- **Task objective**
Exact copy, no pictures: reproduce every record below as it stands.
--- Provided data Enclosed Below ---
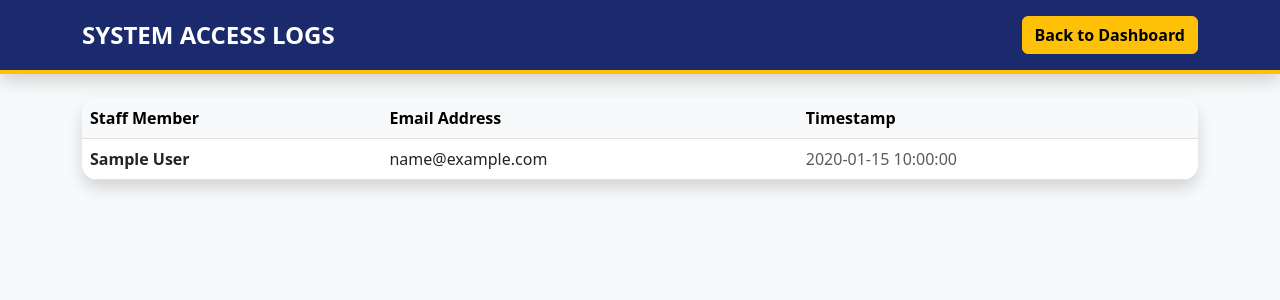
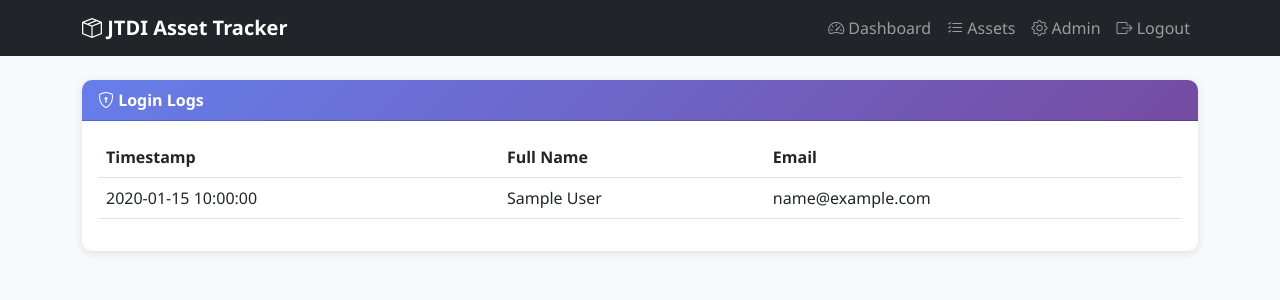
Before and after one commit to Fakhrul0029/Asset-Tracker-System-Together-, a Flask app: page /admin/logs in a window 1280 px wide. Shown: the top 300 px of the page. Run offline with Flask 3, Linux system fonts and the light colour scheme; the visitor is signed in with stand-in values (Sample User, id 1); a database or web service that is not in the repository returns one stand-in record (values such as "Sample title"); some libraries are stand-ins or nearby versions.

Commit message:
Revamp login logs page with new layout and styles

```diff
--- a/templates/login_logs.html
+++ b/templates/login_logs.html
@@ -1,35 +1,104 @@
 <!DOCTYPE html>
-<html>
+<html lang="en">
 <head>
-    <title>Access Logs - JTDI</title>
-    <link rel="stylesheet" href="https://cdn.jsdelivr.net/npm/bootstrap@5.3.0/dist/css/bootstrap.min.css">
+    <meta charset="UTF-8">
+    <meta name="viewport" content="width=device-width, initial-scale=1.0">
+    <title>Login Logs - JTDI Asset Tracker</title>
+    <link href="https://cdn.jsdelivr.net/npm/bootstrap@5.3.0/dist/css/bootstrap.min.css" rel="stylesheet">
+    <link rel="stylesheet" href="https://cdn.jsdelivr.net/npm/bootstrap-icons@1.10.0/font/bootstrap-icons.css">
     <style>
-        :root { --navy: #1a2a6c; --gold: #ffc107; }
-        .navbar { background: var(--navy); border-bottom: 4px solid var(--gold); }
+        body {
+            background-color: #f8f9fa;
+            font-family: 'Segoe UI', Tahoma, Geneva, Verdana, sans-serif;
+        }
+        .navbar-brand {
+            font-weight: 600;
+        }
+        .card {
+            border: none;
+            box-shadow: 0 2px 10px rgba(0,0,0,0.1);
+            border-radius: 10px;
+        }
+        .card-header {
+            background: linear-gradient(135deg, #667eea 0%, #764ba2 100%);
+            color: white;
+            border-radius: 10px 10px 0 0 !important;
+            font-weight: 600;
+        }
     </style>
 </head>
-<body class="bg-light">
-    <nav class="navbar navbar-dark p-3 mb-4 shadow">
-        <div class="container d-flex justify-content-between">
-            <h4 class="text-white mb-0 fw-bold">SYSTEM ACCESS LOGS</h4>
-            <a href="/" class="btn btn-warning fw-bold">Back to Dashboard</a>
+<body>
+    <nav class="navbar navbar-expand-lg navbar-dark bg-dark">
+        <div class="container">
+            <a class="navbar-brand" href="{{ url_for('dashboard') }}">
+                <i class="bi bi-box-seam"></i> JTDI Asset Tracker
+            </a>
+            <button class="navbar-toggler" type="button" data-bs-toggle="collapse" data-bs-target="#navbarNav">
+                <span class="navbar-toggler-icon"></span>
+            </button>
+            <div class="collapse navbar-collapse" id="navbarNav">
+                <ul class="navbar-nav ms-auto">
+                    <li class="nav-item">
+                        <a class="nav-link" href="{{ url_for('dashboard') }}">
+                            <i class="bi bi-speedometer2"></i> Dashboard
+                        </a>
+                    </li>
+                    <li class="nav-item">
+                        <a class="nav-link" href="{{ url_for('index') }}">
+                            <i class="bi bi-list-check"></i> Assets
+                        </a>
+                    </li>
+                    <li class="nav-item">
+                        <a class="nav-link" href="{{ url_for('admin_dashboard') }}">
+                            <i class="bi bi-gear"></i> Admin
+                        </a>
+                    </li>
+                    <li class="nav-item">
+                        <a class="nav-link" href="{{ url_for('logout') }}">
+                            <i class="bi bi-box-arrow-right"></i> Logout
+                        </a>
+                    </li>
+                </ul>
+            </div>
         </div>
     </nav>
-    <div class="container">
-        <div class="card shadow border-0 rounded-4 overflow-hidden">
+
+    <div class="container mt-4">
+        <div class="card">
+            <div class="card-header">
+                <i class="bi bi-shield-lock"></i> Login Logs
+            </div>
+            <div class="card-body">
                 <div class="table-responsive">
-                <table class="table table-hover align-middle mb-0">
-                    <thead class="table-light">
-                        <tr><th>Staff Member</th><th>Email Address</th><th>Timestamp</th></tr>
+                    <table class="table table-hover">
+                        <thead>
+                            <tr>
+                                <th>Timestamp</th>
+                                <th>Full Name</th>
+                                <th>Email</th>
+                            </tr>
                         </thead>
                         <tbody>
                             {% for log in logs %}
-                        <tr><td><b>{{ log.full_name }}</b></td><td>{{ log.email }}</td><td class="text-muted">{{ log.login_time }}</td></tr>
+                            <tr>
+                                <td>{{ log.login_time.strftime('%Y-%m-%d %H:%M:%S') if log.login_time else '' }}</td>
+                                <td>{{ log.full_name }}</td>
+                                <td>{{ log.email }}</td>
+                            </tr>
                             {% endfor %}
                         </tbody>
                     </table>
                 </div>
+                {% if not logs %}
+                <div class="text-center text-muted py-4">
+                    <i class="bi bi-inbox fs-1"></i>
+                    <p>No login logs found.</p>
+                </div>
+                {% endif %}
             </div>
         </div>
+    </div>
+
+    <script src="https://cdn.jsdelivr.net/npm/bootstrap@5.3.0/dist/js/bootstrap.bundle.min.js"></script>
 </body>
 </html>
```
Lines whose indentation alone changed are shown as unchanged.
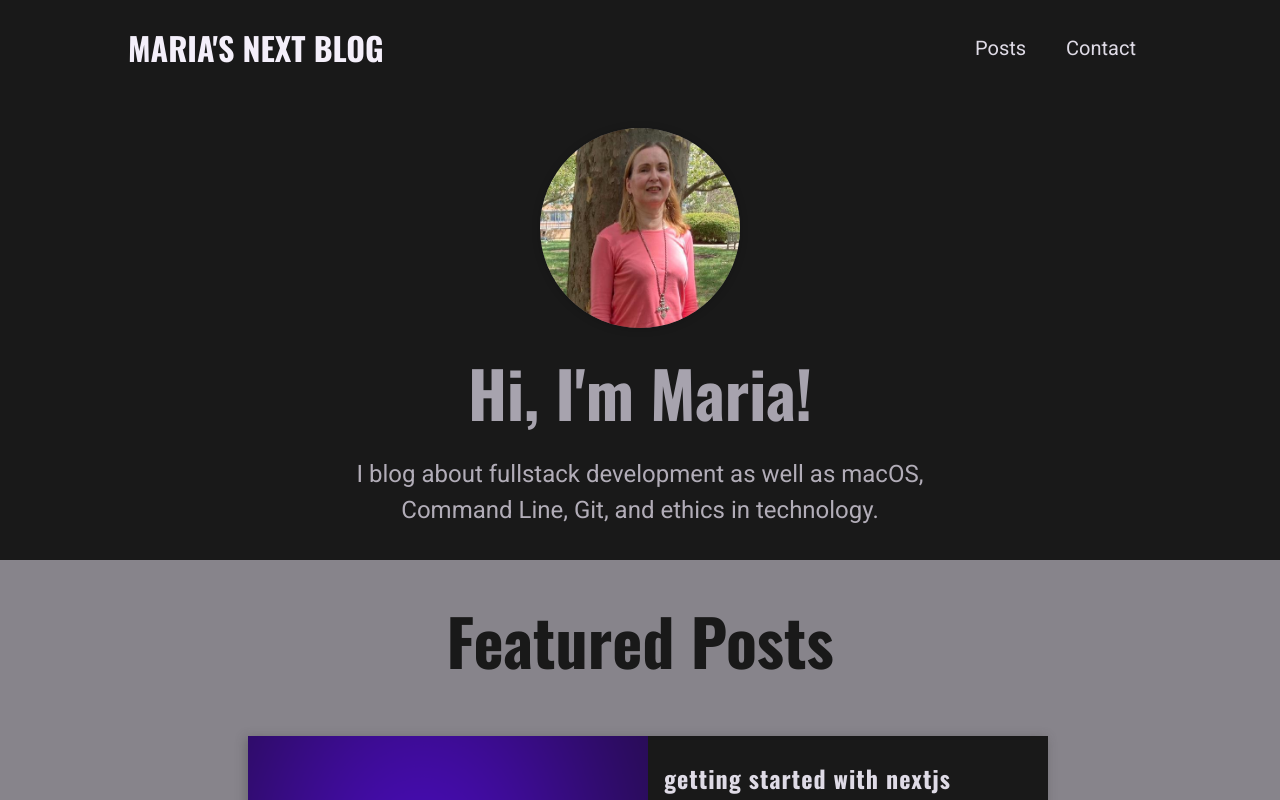
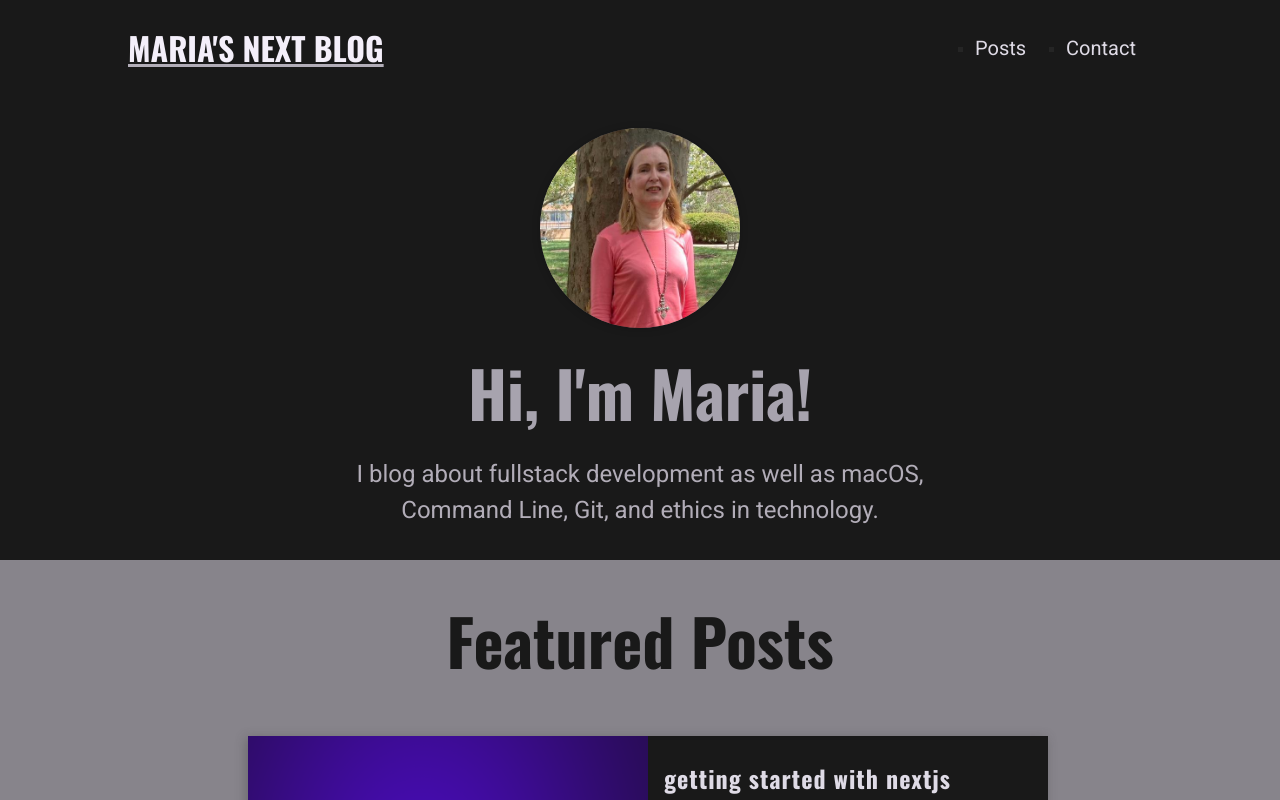
Before and after one commit to interglobalmedia/nextjs-fullstack-blog, a Next.js app: page / in a window 1280 px wide. In both pictures the pointer is over the link "MARIA'S NEXT BLOG". Shown: the top 800 px of the page. Built offline with nearby package versions, Linux system fonts and the light colour scheme.

Commit message:
NFB-27 #resolve #time 5m #comment tweak li and a styling

```diff
--- a/styles/globals.scss
+++ b/styles/globals.scss
@@ -74,10 +74,16 @@ ul {
 
 li {
   margin-left: 1rem;
+  list-style-type: square;
 }
 
 a {
   text-decoration: none;
+  color: #8d0a9d;
+}
+
+a:hover {
+  text-decoration: underline;
 }
 
 p {
```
--- End of Enclosed Provided data ---
- **Result for this task**
Before and after one commit to Fakhrul0029/Asset-Tracker-System-Together-, a Flask app: page /admin/logs in a window 1280 px wide. Shown: the top 300 px of the page. Run offline with Flask 3, Linux system fonts and the light colour scheme; the visitor is signed in with stand-in values (Sample User, id 1); a database or web service that is not in the repository returns one stand-in record (values such as "Sample title"); some libraries are stand-ins or nearby versions.

Commit message:
Revamp login logs page with new layout and styles

```diff
--- a/templates/login_logs.html
+++ b/templates/login_logs.html
@@ -1,35 +1,104 @@
 <!DOCTYPE html>
-<html>
+<html lang="en">
 <head>
-    <title>Access Logs - JTDI</title>
-    <link rel="stylesheet" href="https://cdn.jsdelivr.net/npm/bootstrap@5.3.0/dist/css/bootstrap.min.css">
+    <meta charset="UTF-8">
+    <meta name="viewport" content="width=device-width, initial-scale=1.0">
+    <title>Login Logs - JTDI Asset Tracker</title>
+    <link href="https://cdn.jsdelivr.net/npm/bootstrap@5.3.0/dist/css/bootstrap.min.css" rel="stylesheet">
+    <link rel="stylesheet" href="https://cdn.jsdelivr.net/npm/bootstrap-icons@1.10.0/font/bootstrap-icons.css">
     <style>
-        :root { --navy: #1a2a6c; --gold: #ffc107; }
-        .navbar { background: var(--navy); border-bottom: 4px solid var(--gold); }
+        body {
+            background-color: #f8f9fa;
+            font-family: 'Segoe UI', Tahoma, Geneva, Verdana, sans-serif;
+        }
+        .navbar-brand {
+            font-weight: 600;
+        }
+        .card {
+            border: none;
+            box-shadow: 0 2px 10px rgba(0,0,0,0.1);
+            border-radius: 10px;
+        }
+        .card-header {
+            background: linear-gradient(135deg, #667eea 0%, #764ba2 100%);
+            color: white;
+            border-radius: 10px 10px 0 0 !important;
+            font-weight: 600;
+        }
     </style>
 </head>
-<body class="bg-light">
-    <nav class="navbar navbar-dark p-3 mb-4 shadow">
-        <div class="container d-flex justify-content-between">
-            <h4 class="text-white mb-0 fw-bold">SYSTEM ACCESS LOGS</h4>
-            <a href="/" class="btn btn-warning fw-bold">Back to Dashboard</a>
+<body>
+    <nav class="navbar navbar-expand-lg navbar-dark bg-dark">
+        <div class="container">
+            <a class="navbar-brand" href="{{ url_for('dashboard') }}">
+                <i class="bi bi-box-seam"></i> JTDI Asset Tracker
+            </a>
+            <button class="navbar-toggler" type="button" data-bs-toggle="collapse" data-bs-target="#navbarNav">
+                <span class="navbar-toggler-icon"></span>
+            </button>
+            <div class="collapse navbar-collapse" id="navbarNav">
+                <ul class="navbar-nav ms-auto">
+                    <li class="nav-item">
+                        <a class="nav-link" href="{{ url_for('dashboard') }}">
+                            <i class="bi bi-speedometer2"></i> Dashboard
+                        </a>
+                    </li>
+                    <li class="nav-item">
+                        <a class="nav-link" href="{{ url_for('index') }}">
+                            <i class="bi bi-list-check"></i> Assets
+                        </a>
+                    </li>
+                    <li class="nav-item">
+                        <a class="nav-link" href="{{ url_for('admin_dashboard') }}">
+                            <i class="bi bi-gear"></i> Admin
+                        </a>
+                    </li>
+                    <li class="nav-item">
+                        <a class="nav-link" href="{{ url_for('logout') }}">
+                            <i class="bi bi-box-arrow-right"></i> Logout
+                        </a>
+                    </li>
+                </ul>
+            </div>
         </div>
     </nav>
-    <div class="container">
-        <div class="card shadow border-0 rounded-4 overflow-hidden">
+
+    <div class="container mt-4">
+        <div class="card">
+            <div class="card-header">
+                <i class="bi bi-shield-lock"></i> Login Logs
+            </div>
+            <div class="card-body">
                 <div class="table-responsive">
-                <table class="table table-hover align-middle mb-0">
-                    <thead class="table-light">
-                        <tr><th>Staff Member</th><th>Email Address</th><th>Timestamp</th></tr>
+                    <table class="table table-hover">
+                        <thead>
+                            <tr>
+                                <th>Timestamp</th>
+                                <th>Full Name</th>
+                                <th>Email</th>
+                            </tr>
                         </thead>
                         <tbody>
                             {% for log in logs %}
-                        <tr><td><b>{{ log.full_name }}</b></td><td>{{ log.email }}</td><td class="text-muted">{{ log.login_time }}</td></tr>
+                            <tr>
+                                <td>{{ log.login_time.strftime('%Y-%m-%d %H:%M:%S') if log.login_time else '' }}</td>
+                                <td>{{ log.full_name }}</td>
+                                <td>{{ log.email }}</td>
+                            </tr>
                             {% endfor %}
                         </tbody>
                     </table>
                 </div>
+                {% if not logs %}
+                <div class="text-center text-muted py-4">
+                    <i class="bi bi-inbox fs-1"></i>
+                    <p>No login logs found.</p>
+                </div>
+                {% endif %}
             </div>
         </div>
+    </div>
+
+    <script src="https://cdn.jsdelivr.net/npm/bootstrap@5.3.0/dist/js/bootstrap.bundle.min.js"></script>
 </body>
 </html>
```
Lines whose indentation alone changed are shown as unchanged.
Before and after one commit to interglobalmedia/nextjs-fullstack-blog, a Next.js app: page / in a window 1280 px wide. In both pictures the pointer is over the link "MARIA'S NEXT BLOG". Shown: the top 800 px of the page. Built offline with nearby package versions, Linux system fonts and the light colour scheme.

Commit message:
NFB-27 #resolve #time 5m #comment tweak li and a styling

```diff
--- a/styles/globals.scss
+++ b/styles/globals.scss
@@ -74,10 +74,16 @@ ul {
 
 li {
   margin-left: 1rem;
+  list-style-type: square;
 }
 
 a {
   text-decoration: none;
+  color: #8d0a9d;
+}
+
+a:hover {
+  text-decoration: underline;
 }
 
 p {
```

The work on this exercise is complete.